My brother-in-law completed a professional course of study some years ago which, after internships and years of experience, led to his full licensure in his field of engineering. Upon completion of his program I hosted a little celebration at my house. Nothing too elaborate, but my husband, ever the damp towel, wondered aloud why I made any fuss at all.
'Only he knows,' I told him. 'Only he knows what it takes to get up at 4AM on cold days, hot days, rainy days. To use his hands, even when they ache and are tired. To lift when his shoulders are sore. Only he knows what it is to come home with all that weight wearing him down, to carry three small children and tend to the needs of his family. Really, he's the only one who knows how hard it's been and how amazing it is that he's gotten this far. But today, I want him to know that I know, too.'
I've been thinking about that a lot as we move toward Thanksgiving. I've been thinking about what I know, and what makes me thankful. My brother-in-law is one thing.

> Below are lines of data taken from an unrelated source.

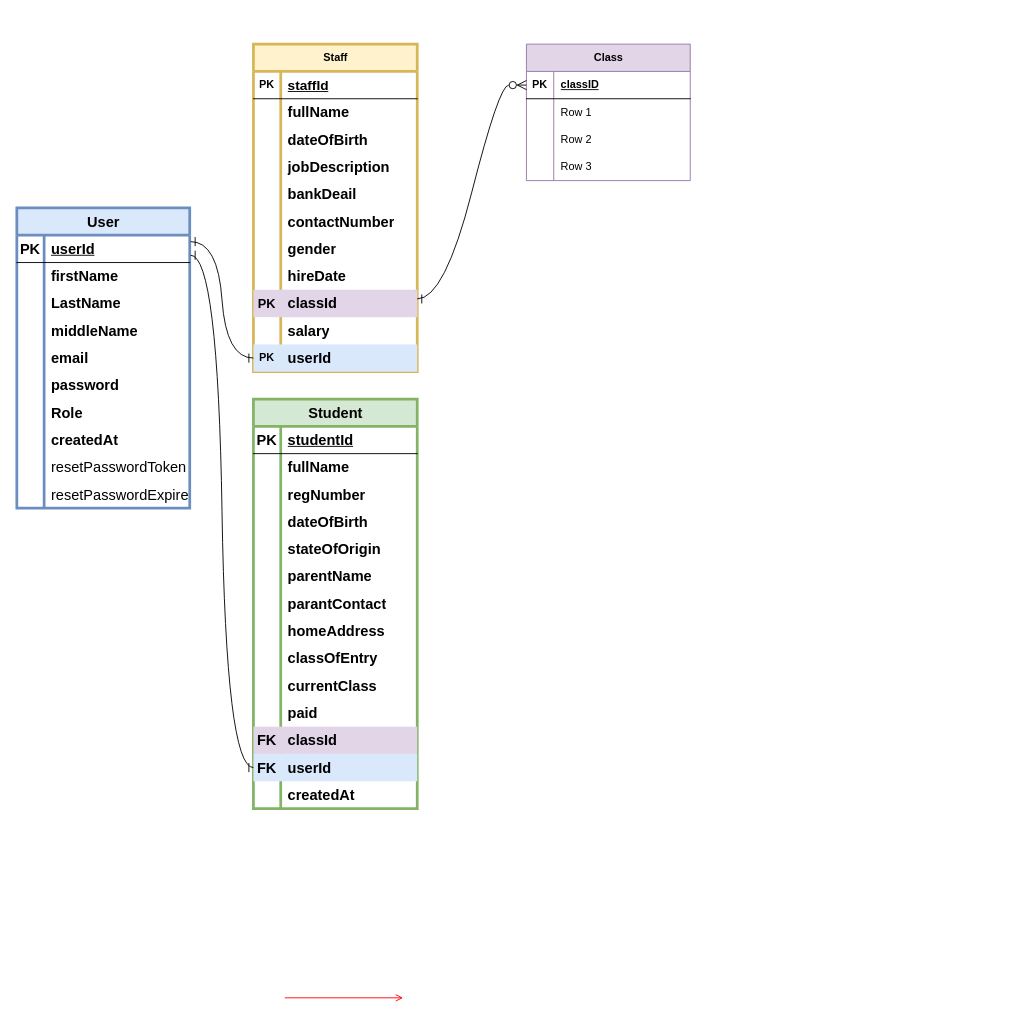
Earlier version of the draw.io diagram Untitled Diagram.drawio (Agu-Bright/umldiagram). Source tidied: cells renumbered, new cells numbered last; positions are measured from the earlier drawing's top-left corner, leaving out a move shared by most shapes. Both pictures are drawn from the tidied source at 91%, with x=0, y=0 at pixel (16, 44).
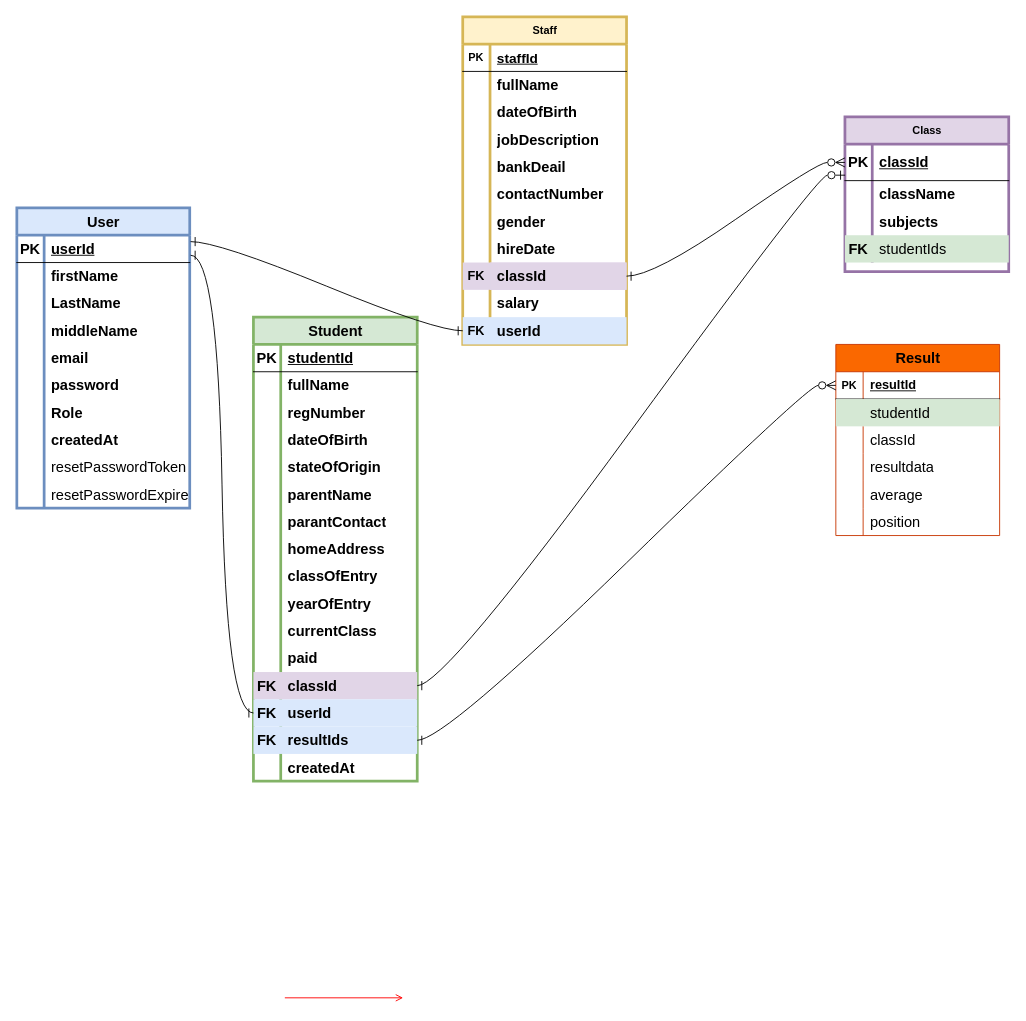
Above is the later version.

Unchanged cells that the change refers to:
```xml
<mxCell id="103" style="shape=tableRow;horizontal=0;startSize=0;swimlaneHead=0;swimlaneBody=0;fillColor=#e1d5e7;points=[[0,0.5],[1,0.5]];portConstraint=eastwest;top=0;left=0;right=0;bottom=0;strokeColor=#9673a6;" parent="78" vertex="1">
  <mxGeometry y="270" width="180" height="30" as="geometry" />
</mxCell>
<mxCell id="109" style="shape=tableRow;horizontal=0;startSize=0;swimlaneHead=0;swimlaneBody=0;fillColor=#dae8fc;points=[[0,0.5],[1,0.5]];portConstraint=eastwest;top=0;left=0;right=0;bottom=0;strokeColor=#6c8ebf;" parent="78" vertex="1">
  <mxGeometry y="330" width="180" height="30" as="geometry" />
</mxCell>
```

Change to the diagram source:
```diff
@@
     <mxCell id="34" value="Student" style="shape=table;startSize=30;childLayout=tableLayout;rowLines=0;fontStyle=1;align=center;html=1;fontSize=16;fillColor=#d5e8d4;strokeColor=#82b366;strokeWidth=3;" parent="1" vertex="1">
-      <mxGeometry x="260" y="390" width="180" height="450" as="geometry" />
+      <mxGeometry x="260" y="300" width="180" height="510" as="geometry" />
     </mxCell>
@@
-    <mxCell id="59" style="shape=tableRow;horizontal=0;startSize=0;swimlaneHead=0;swimlaneBody=0;fillColor=none;top=0;left=0;right=0;bottom=0;fontSize=16;" parent="34" vertex="1">
+    <mxCell id="59" style="shape=tableRow;horizontal=0;startSize=0;swimlaneHead=0;swimlaneBody=0;fillColor=none;top=0;left=0;right=0;bottom=0;fontSize=16;rounded=0;shadow=0;swimlaneLine=1;" parent="34" vertex="1">
       <mxGeometry y="270" width="180" height="30" as="geometry" />
     </mxCell>
@@
+    <mxCell id="127" style="shape=tableRow;horizontal=0;startSize=0;swimlaneHead=0;swimlaneBody=0;fillColor=none;top=0;left=0;right=0;bottom=0;fontSize=16;" parent="34" vertex="1">
+      <mxGeometry y="300" width="180" height="30" as="geometry" />
+    </mxCell>
+    <mxCell id="128" style="shape=partialRectangle;fillColor=none;top=0;left=0;bottom=0;right=0;overflow=hidden;whiteSpace=wrap;html=1;fontSize=16;" parent="127" vertex="1">
+      <mxGeometry width="30" height="30" as="geometry" />
+    </mxCell>
+    <mxCell id="129" value="&lt;b&gt;yearOfEntry&lt;/b&gt;" style="shape=partialRectangle;fillColor=none;top=0;left=0;bottom=0;right=0;align=left;spacingLeft=6;overflow=hidden;whiteSpace=wrap;html=1;fontSize=16;" parent="127" vertex="1">
+      <mxGeometry x="30" width="150" height="30" as="geometry" />
+    </mxCell>
     <mxCell id="62" style="shape=tableRow;horizontal=0;startSize=0;swimlaneHead=0;swimlaneBody=0;fillColor=none;top=0;left=0;right=0;bottom=0;fontSize=16;" parent="34" vertex="1">
-      <mxGeometry y="300" width="180" height="30" as="geometry" />
+      <mxGeometry y="330" width="180" height="30" as="geometry" />
     </mxCell>
@@
     <mxCell id="65" style="shape=tableRow;horizontal=0;startSize=0;swimlaneHead=0;swimlaneBody=0;fillColor=none;top=0;left=0;right=0;bottom=0;fontSize=16;" parent="34" vertex="1">
-      <mxGeometry y="330" width="180" height="30" as="geometry" />
+      <mxGeometry y="360" width="180" height="30" as="geometry" />
     </mxCell>
@@
     <mxCell id="68" style="shape=tableRow;horizontal=0;startSize=0;swimlaneHead=0;swimlaneBody=0;fillColor=#e1d5e7;points=[[0,0.5],[1,0.5]];portConstraint=eastwest;top=0;left=0;right=0;bottom=0;fontSize=16;strokeColor=#9673a6;" parent="34" vertex="1">
-      <mxGeometry y="360" width="180" height="30" as="geometry" />
+      <mxGeometry y="390" width="180" height="30" as="geometry" />
     </mxCell>
@@
     <mxCell id="71" style="shape=tableRow;horizontal=0;startSize=0;swimlaneHead=0;swimlaneBody=0;fillColor=#dae8fc;points=[[0,0.5],[1,0.5]];portConstraint=eastwest;top=0;left=0;right=0;bottom=0;fontSize=16;strokeColor=#6c8ebf;" parent="34" vertex="1">
-      <mxGeometry y="390" width="180" height="30" as="geometry" />
+      <mxGeometry y="420" width="180" height="30" as="geometry" />
     </mxCell>
@@
+    <mxCell id="130" style="shape=tableRow;horizontal=0;startSize=0;swimlaneHead=0;swimlaneBody=0;fillColor=#dae8fc;points=[[0,0.5],[1,0.5]];portConstraint=eastwest;top=0;left=0;right=0;bottom=0;fontSize=16;strokeColor=#6c8ebf;" parent="34" vertex="1">
+      <mxGeometry y="450" width="180" height="30" as="geometry" />
+    </mxCell>
+    <mxCell id="131" value="&lt;b&gt;FK&lt;/b&gt;" style="shape=partialRectangle;fillColor=none;top=0;left=0;bottom=0;right=0;overflow=hidden;whiteSpace=wrap;html=1;fontSize=16;" parent="130" vertex="1">
+      <mxGeometry width="30" height="30" as="geometry" />
+    </mxCell>
+    <mxCell id="132" value="&lt;b&gt;resultIds&lt;/b&gt;" style="shape=partialRectangle;fillColor=none;top=0;left=0;bottom=0;right=0;align=left;spacingLeft=6;overflow=hidden;whiteSpace=wrap;html=1;fontSize=16;" parent="130" vertex="1">
+      <mxGeometry x="30" width="150" height="30" as="geometry" />
+    </mxCell>
     <mxCell id="74" style="shape=tableRow;horizontal=0;startSize=0;swimlaneHead=0;swimlaneBody=0;fillColor=none;top=0;left=0;right=0;bottom=0;fontSize=16;" parent="34" vertex="1">
-      <mxGeometry y="420" width="180" height="30" as="geometry" />
+      <mxGeometry y="480" width="180" height="30" as="geometry" />
     </mxCell>
@@
     <mxCell id="78" value="Staff" style="shape=table;startSize=30;childLayout=tableLayout;rowLines=0;fontStyle=1;align=center;html=1;fillColor=#fff2cc;strokeColor=#d6b656;strokeWidth=3;" parent="1" vertex="1">
-      <mxGeometry x="260" width="180" height="360" as="geometry" />
+      <mxGeometry x="490" y="-30" width="180" height="360" as="geometry" />
     </mxCell>
@@
-    <mxCell id="104" value="&lt;b&gt;&lt;font style=&quot;font-size: 14px;&quot;&gt;PK&lt;/font&gt;&lt;/b&gt;" style="shape=partialRectangle;fillColor=none;top=0;left=0;bottom=0;right=0;overflow=hidden;whiteSpace=wrap;html=1;" parent="103" vertex="1">
+    <mxCell id="104" value="&lt;span style=&quot;font-size: 14px;&quot;&gt;&lt;b&gt;FK&lt;/b&gt;&lt;/span&gt;" style="shape=partialRectangle;fillColor=none;top=0;left=0;bottom=0;right=0;overflow=hidden;whiteSpace=wrap;html=1;" parent="103" vertex="1">
       <mxGeometry width="30" height="30" as="geometry" />
     </mxCell>
@@
-    <mxCell id="110" value="&lt;b&gt;PK&lt;/b&gt;" style="shape=partialRectangle;fillColor=none;top=0;left=0;bottom=0;right=0;overflow=hidden;whiteSpace=wrap;html=1;" parent="109" vertex="1">
+    <mxCell id="110" value="&lt;b style=&quot;border-color: var(--border-color); font-size: 14px;&quot;&gt;FK&lt;/b&gt;" style="shape=partialRectangle;fillColor=none;top=0;left=0;bottom=0;right=0;overflow=hidden;whiteSpace=wrap;html=1;" parent="109" vertex="1">
       <mxGeometry width="30" height="30" as="geometry" />
     </mxCell>
@@
-    <mxCell id="113" value="Class" style="shape=table;startSize=30;childLayout=tableLayout;rowLines=0;fontStyle=1;align=center;html=1;fillColor=#e1d5e7;strokeColor=#9673a6;" parent="1" vertex="1">
-      <mxGeometry x="560" width="180" height="150" as="geometry" />
+    <mxCell id="113" value="Class" style="shape=table;startSize=30;childLayout=tableLayout;rowLines=0;fontStyle=1;align=center;html=1;fillColor=#e1d5e7;strokeColor=#9673a6;strokeWidth=3;" parent="1" vertex="1">
+      <mxGeometry x="910" y="80" width="180" height="170" as="geometry" />
     </mxCell>
     <mxCell id="114" style="shape=tableRow;horizontal=0;startSize=0;swimlaneHead=0;swimlaneBody=0;fillColor=none;points=[[0,0.5],[1,0.5]];portConstraint=eastwest;top=0;left=0;right=0;bottom=1;" parent="113" vertex="1">
-      <mxGeometry y="30" width="180" height="30" as="geometry" />
+      <mxGeometry y="30" width="180" height="40" as="geometry" />
     </mxCell>
-    <mxCell id="115" value="PK" style="shape=partialRectangle;fillColor=none;top=0;left=0;bottom=0;right=0;fontStyle=1;overflow=hidden;whiteSpace=wrap;html=1;" parent="114" vertex="1">
-      <mxGeometry width="30" height="30" as="geometry" />
+    <mxCell id="115" value="&lt;font style=&quot;font-size: 16px;&quot;&gt;PK&lt;/font&gt;" style="shape=partialRectangle;fillColor=none;top=0;left=0;bottom=0;right=0;fontStyle=1;overflow=hidden;whiteSpace=wrap;html=1;" parent="114" vertex="1">
+      <mxGeometry width="30" height="40" as="geometry" />
     </mxCell>
-    <mxCell id="116" value="classID" style="shape=partialRectangle;fillColor=none;top=0;left=0;bottom=0;right=0;align=left;spacingLeft=6;fontStyle=5;overflow=hidden;whiteSpace=wrap;html=1;" parent="114" vertex="1">
-      <mxGeometry x="30" width="150" height="30" as="geometry" />
+    <mxCell id="116" value="&lt;font style=&quot;font-size: 16px;&quot;&gt;classId&lt;/font&gt;" style="shape=partialRectangle;fillColor=none;top=0;left=0;bottom=0;right=0;align=left;spacingLeft=6;fontStyle=5;overflow=hidden;whiteSpace=wrap;html=1;" parent="114" vertex="1">
+      <mxGeometry x="30" width="150" height="40" as="geometry" />
     </mxCell>
     <mxCell id="117" style="shape=tableRow;horizontal=0;startSize=0;swimlaneHead=0;swimlaneBody=0;fillColor=none;top=0;left=0;right=0;bottom=0;" parent="113" vertex="1">
-      <mxGeometry y="60" width="180" height="30" as="geometry" />
+      <mxGeometry y="70" width="180" height="30" as="geometry" />
     </mxCell>
@@
-    <mxCell id="119" value="Row 1" style="shape=partialRectangle;fillColor=none;top=0;left=0;bottom=0;right=0;align=left;spacingLeft=6;overflow=hidden;whiteSpace=wrap;html=1;" parent="117" vertex="1">
+    <mxCell id="119" value="&lt;font size=&quot;1&quot; style=&quot;&quot;&gt;&lt;b style=&quot;font-size: 16px;&quot;&gt;className&lt;/b&gt;&lt;/font&gt;" style="shape=partialRectangle;fillColor=none;top=0;left=0;bottom=0;right=0;align=left;spacingLeft=6;overflow=hidden;whiteSpace=wrap;html=1;" parent="117" vertex="1">
       <mxGeometry x="30" width="150" height="30" as="geometry" />
     </mxCell>
     <mxCell id="120" style="shape=tableRow;horizontal=0;startSize=0;swimlaneHead=0;swimlaneBody=0;fillColor=none;top=0;left=0;right=0;bottom=0;" parent="113" vertex="1">
-      <mxGeometry y="90" width="180" height="30" as="geometry" />
+      <mxGeometry y="100" width="180" height="30" as="geometry" />
     </mxCell>
@@
-    <mxCell id="122" value="Row 2" style="shape=partialRectangle;fillColor=none;top=0;left=0;bottom=0;right=0;align=left;spacingLeft=6;overflow=hidden;whiteSpace=wrap;html=1;" parent="120" vertex="1">
+    <mxCell id="122" value="&lt;font style=&quot;font-size: 16px;&quot;&gt;&lt;b&gt;subjects&lt;/b&gt;&lt;/font&gt;" style="shape=partialRectangle;fillColor=none;top=0;left=0;bottom=0;right=0;align=left;spacingLeft=6;overflow=hidden;whiteSpace=wrap;html=1;" parent="120" vertex="1">
       <mxGeometry x="30" width="150" height="30" as="geometry" />
     </mxCell>
-    <mxCell id="123" style="shape=tableRow;horizontal=0;startSize=0;swimlaneHead=0;swimlaneBody=0;fillColor=none;top=0;left=0;right=0;bottom=0;" parent="113" vertex="1">
-      <mxGeometry y="120" width="180" height="30" as="geometry" />
+    <mxCell id="123" style="shape=tableRow;horizontal=0;startSize=0;swimlaneHead=0;swimlaneBody=0;fillColor=#d5e8d4;top=0;left=0;right=0;bottom=0;strokeColor=#82b366;" parent="113" vertex="1">
+      <mxGeometry y="130" width="180" height="30" as="geometry" />
     </mxCell>
-    <mxCell id="124" style="shape=partialRectangle;fillColor=none;top=0;left=0;bottom=0;right=0;overflow=hidden;whiteSpace=wrap;html=1;" parent="123" vertex="1">
+    <mxCell id="124" value="&lt;font style=&quot;font-size: 16px;&quot;&gt;&lt;b&gt;FK&lt;/b&gt;&lt;/font&gt;" style="shape=partialRectangle;fillColor=none;top=0;left=0;bottom=0;right=0;overflow=hidden;whiteSpace=wrap;html=1;" parent="123" vertex="1">
       <mxGeometry width="30" height="30" as="geometry" />
     </mxCell>
-    <mxCell id="125" value="Row 3" style="shape=partialRectangle;fillColor=none;top=0;left=0;bottom=0;right=0;align=left;spacingLeft=6;overflow=hidden;whiteSpace=wrap;html=1;" parent="123" vertex="1">
+    <mxCell id="125" value="&lt;font size=&quot;3&quot;&gt;studentIds&lt;/font&gt;" style="shape=partialRectangle;fillColor=none;top=0;left=0;bottom=0;right=0;align=left;spacingLeft=6;overflow=hidden;whiteSpace=wrap;html=1;" parent="123" vertex="1">
       <mxGeometry x="30" width="150" height="30" as="geometry" />
     </mxCell>
-    <mxCell id="126" style="edgeStyle=entityRelationEdgeStyle;fontSize=12;html=1;endArrow=ERzeroToMany;endFill=0;rounded=0;startSize=8;endSize=8;curved=1;startArrow=ERone;startFill=0;entryX=0;entryY=0.5;entryDx=0;entryDy=0;" parent="1" edge="1" target="114">
-      <mxGeometry relative="1" as="geometry">
-        <mxPoint x="440" y="280" as="sourcePoint" />
-      </mxGeometry>
+    <mxCell id="126" style="edgeStyle=entityRelationEdgeStyle;fontSize=12;html=1;endArrow=ERzeroToMany;endFill=0;rounded=0;startSize=8;endSize=8;curved=1;startArrow=ERone;startFill=0;entryX=0;entryY=0.5;entryDx=0;entryDy=0;exitX=1;exitY=0.5;exitDx=0;exitDy=0;" parent="1" edge="1" source="103" target="114">
+      <mxGeometry relative="1" as="geometry" />
     </mxCell>
+    <mxCell id="133" style="edgeStyle=entityRelationEdgeStyle;fontSize=12;html=1;endArrow=ERzeroToOne;endFill=0;rounded=0;startSize=8;endSize=8;curved=1;startArrow=ERone;startFill=0;exitX=1;exitY=0.5;exitDx=0;exitDy=0;entryX=0.001;entryY=0.85;entryDx=0;entryDy=0;entryPerimeter=0;" parent="1" edge="1" source="68" target="114">
+      <mxGeometry relative="1" as="geometry" />
+    </mxCell>
+    <mxCell id="134" value="&lt;font style=&quot;font-size: 16px;&quot;&gt;Result&lt;/font&gt;" style="shape=table;startSize=30;childLayout=tableLayout;rowLines=0;fontStyle=1;align=center;html=1;fillColor=#fa6800;strokeColor=#C73500;fontColor=#000000;" parent="1" vertex="1">
+      <mxGeometry x="900" y="330" width="180" height="210" as="geometry" />
+    </mxCell>
+    <mxCell id="135" style="shape=tableRow;horizontal=0;startSize=0;swimlaneHead=0;swimlaneBody=0;fillColor=none;points=[[0,0.5],[1,0.5]];portConstraint=eastwest;top=0;left=0;right=0;bottom=1;" parent="134" vertex="1">
+      <mxGeometry y="30" width="180" height="30" as="geometry" />
+    </mxCell>
+    <mxCell id="136" value="PK" style="shape=partialRectangle;fillColor=none;top=0;left=0;bottom=0;right=0;fontStyle=1;overflow=hidden;whiteSpace=wrap;html=1;" parent="135" vertex="1">
+      <mxGeometry width="30" height="30" as="geometry" />
+    </mxCell>
+    <mxCell id="137" value="&lt;font style=&quot;font-size: 14px;&quot;&gt;resultId&lt;/font&gt;" style="shape=partialRectangle;fillColor=none;top=0;left=0;bottom=0;right=0;align=left;spacingLeft=6;fontStyle=5;overflow=hidden;whiteSpace=wrap;html=1;" parent="135" vertex="1">
+      <mxGeometry x="30" width="150" height="30" as="geometry" />
+    </mxCell>
+    <mxCell id="138" style="shape=tableRow;horizontal=0;startSize=0;swimlaneHead=0;swimlaneBody=0;fillColor=#d5e8d4;top=0;left=0;right=0;bottom=0;strokeColor=#82b366;" parent="134" vertex="1">
+      <mxGeometry y="60" width="180" height="30" as="geometry" />
+    </mxCell>
+    <mxCell id="139" style="shape=partialRectangle;fillColor=none;top=0;left=0;bottom=0;right=0;overflow=hidden;whiteSpace=wrap;html=1;" parent="138" vertex="1">
+      <mxGeometry width="30" height="30" as="geometry" />
+    </mxCell>
+    <mxCell id="140" value="&lt;font style=&quot;font-size: 16px;&quot;&gt;studentId&lt;/font&gt;" style="shape=partialRectangle;fillColor=none;top=0;left=0;bottom=0;right=0;align=left;spacingLeft=6;overflow=hidden;whiteSpace=wrap;html=1;" parent="138" vertex="1">
+      <mxGeometry x="30" width="150" height="30" as="geometry" />
+    </mxCell>
+    <mxCell id="141" style="shape=tableRow;horizontal=0;startSize=0;swimlaneHead=0;swimlaneBody=0;fillColor=none;top=0;left=0;right=0;bottom=0;" parent="134" vertex="1">
+      <mxGeometry y="90" width="180" height="30" as="geometry" />
+    </mxCell>
+    <mxCell id="142" style="shape=partialRectangle;fillColor=none;top=0;left=0;bottom=0;right=0;overflow=hidden;whiteSpace=wrap;html=1;" parent="141" vertex="1">
+      <mxGeometry width="30" height="30" as="geometry" />
+    </mxCell>
+    <mxCell id="143" value="&lt;span style=&quot;font-size: 16px;&quot;&gt;classId&lt;/span&gt;" style="shape=partialRectangle;fillColor=none;top=0;left=0;bottom=0;right=0;align=left;spacingLeft=6;overflow=hidden;whiteSpace=wrap;html=1;" parent="141" vertex="1">
+      <mxGeometry x="30" width="150" height="30" as="geometry" />
+    </mxCell>
+    <mxCell id="144" style="shape=tableRow;horizontal=0;startSize=0;swimlaneHead=0;swimlaneBody=0;fillColor=none;top=0;left=0;right=0;bottom=0;" parent="134" vertex="1">
+      <mxGeometry y="120" width="180" height="30" as="geometry" />
+    </mxCell>
+    <mxCell id="145" style="shape=partialRectangle;fillColor=none;top=0;left=0;bottom=0;right=0;overflow=hidden;whiteSpace=wrap;html=1;" parent="144" vertex="1">
+      <mxGeometry width="30" height="30" as="geometry" />
+    </mxCell>
+    <mxCell id="146" value="&lt;font style=&quot;font-size: 16px;&quot;&gt;resultdata&lt;/font&gt;" style="shape=partialRectangle;fillColor=none;top=0;left=0;bottom=0;right=0;align=left;spacingLeft=6;overflow=hidden;whiteSpace=wrap;html=1;" parent="144" vertex="1">
+      <mxGeometry x="30" width="150" height="30" as="geometry" />
+    </mxCell>
+    <mxCell id="147" style="shape=tableRow;horizontal=0;startSize=0;swimlaneHead=0;swimlaneBody=0;fillColor=none;top=0;left=0;right=0;bottom=0;" parent="134" vertex="1">
+      <mxGeometry y="150" width="180" height="30" as="geometry" />
+    </mxCell>
+    <mxCell id="148" style="shape=partialRectangle;fillColor=none;top=0;left=0;bottom=0;right=0;overflow=hidden;whiteSpace=wrap;html=1;" parent="147" vertex="1">
+      <mxGeometry width="30" height="30" as="geometry" />
+    </mxCell>
+    <mxCell id="149" value="&lt;font style=&quot;font-size: 16px;&quot;&gt;average&lt;/font&gt;" style="shape=partialRectangle;fillColor=none;top=0;left=0;bottom=0;right=0;align=left;spacingLeft=6;overflow=hidden;whiteSpace=wrap;html=1;" parent="147" vertex="1">
+      <mxGeometry x="30" width="150" height="30" as="geometry" />
+    </mxCell>
+    <mxCell id="150" style="shape=tableRow;horizontal=0;startSize=0;swimlaneHead=0;swimlaneBody=0;fillColor=none;top=0;left=0;right=0;bottom=0;" parent="134" vertex="1">
+      <mxGeometry y="180" width="180" height="30" as="geometry" />
+    </mxCell>
+    <mxCell id="151" style="shape=partialRectangle;fillColor=none;top=0;left=0;bottom=0;right=0;overflow=hidden;whiteSpace=wrap;html=1;" parent="150" vertex="1">
+      <mxGeometry width="30" height="30" as="geometry" />
+    </mxCell>
+    <mxCell id="152" value="&lt;font style=&quot;font-size: 16px;&quot;&gt;position&lt;/font&gt;" style="shape=partialRectangle;fillColor=none;top=0;left=0;bottom=0;right=0;align=left;spacingLeft=6;overflow=hidden;whiteSpace=wrap;html=1;" parent="150" vertex="1">
+      <mxGeometry x="30" width="150" height="30" as="geometry" />
+    </mxCell>
+    <mxCell id="153" style="edgeStyle=entityRelationEdgeStyle;fontSize=12;html=1;endArrow=ERzeroToMany;endFill=0;rounded=0;startSize=8;endSize=8;curved=1;startArrow=ERone;startFill=0;exitX=1;exitY=0.5;exitDx=0;exitDy=0;" parent="1" edge="1" source="130" target="135">
+      <mxGeometry relative="1" as="geometry" />
+    </mxCell>
```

My oldest is an academic rock star - a life rock star, really - always racking up achievements to make us proud. We take some credit, as parents, but really only she knows how hard it is to stay that focused, to give up so many days of folly, in order to stay laser-targeted on a goal so far off she can hardly see it. She knows how heavy those books are and how sweet the bed is she leaves in the dark hours of morning to start an early day. Every once in a while I offer her a little extra attention or time because it's my way of saying 'I know, too,' but really only she knows.
My niece just completed an interview for a rigorous program at a prestigious university which, if she's accepted, could catapult her to an entirely different plane. Only she knows what that will mean for her life, and what work she put into giving herself that chance. If her beginnings have had some unsteady steps, she shows no lack of confidence or sure-footedness now. She knows what that takes, the example it sets. She lifts and carries, like her dad, without complaint. I'm so, so proud and thankful I get to be her aunt.
My youngest daughter just landed a lead role in her school play in this, her last year of middle school. Only she knows what yearning and deep commitment can become in an audition - a fragile dream brought to full color and volume in a minute, twenty - and then an existential squeal of delight so internal it shakes your very bones. She knows. And I, as her mother, dreaming and desperate for her happiness, know too.
Tonight, I sat down to help my son write an essay as part of a high school application. The prompt asks the student to write a piece on a defining characteristic. He struggled, until I asked him 'what do you think of when you think of yourself?' "I'm a twin," he said. "I think of Sara." I thought it was so sweet. Then he went on in great detail about how annoying and loud-mouthed she is. Only he knows what it means to carry this extra person with him through his entire life - literally since conception. Only he knows what it means to share, share and share again, no matter how tiny the piece. And only he knows the complexity of defining self by defining one's co-existence with another. Still, what simplicity, too. Rather matter-of-factly he tells you he is himself, but not without her. I love that and am thankful for it. I think, on balance, it is a good thing.
In fact, what I know for certain is that each person you meet carries some weight, pursues some dream doggedly, sets some standard for self, sings with conviction, knows and accepts some truth about himself - perhaps not without some melancholy. It's knowing this that must put the tenderness in your touch and the softness in your expression. To someone, on some day, it will matter. And they will be so thankful for your kindness. I know I am thankful for these and all the amazing people in my life who give me reason for thanks.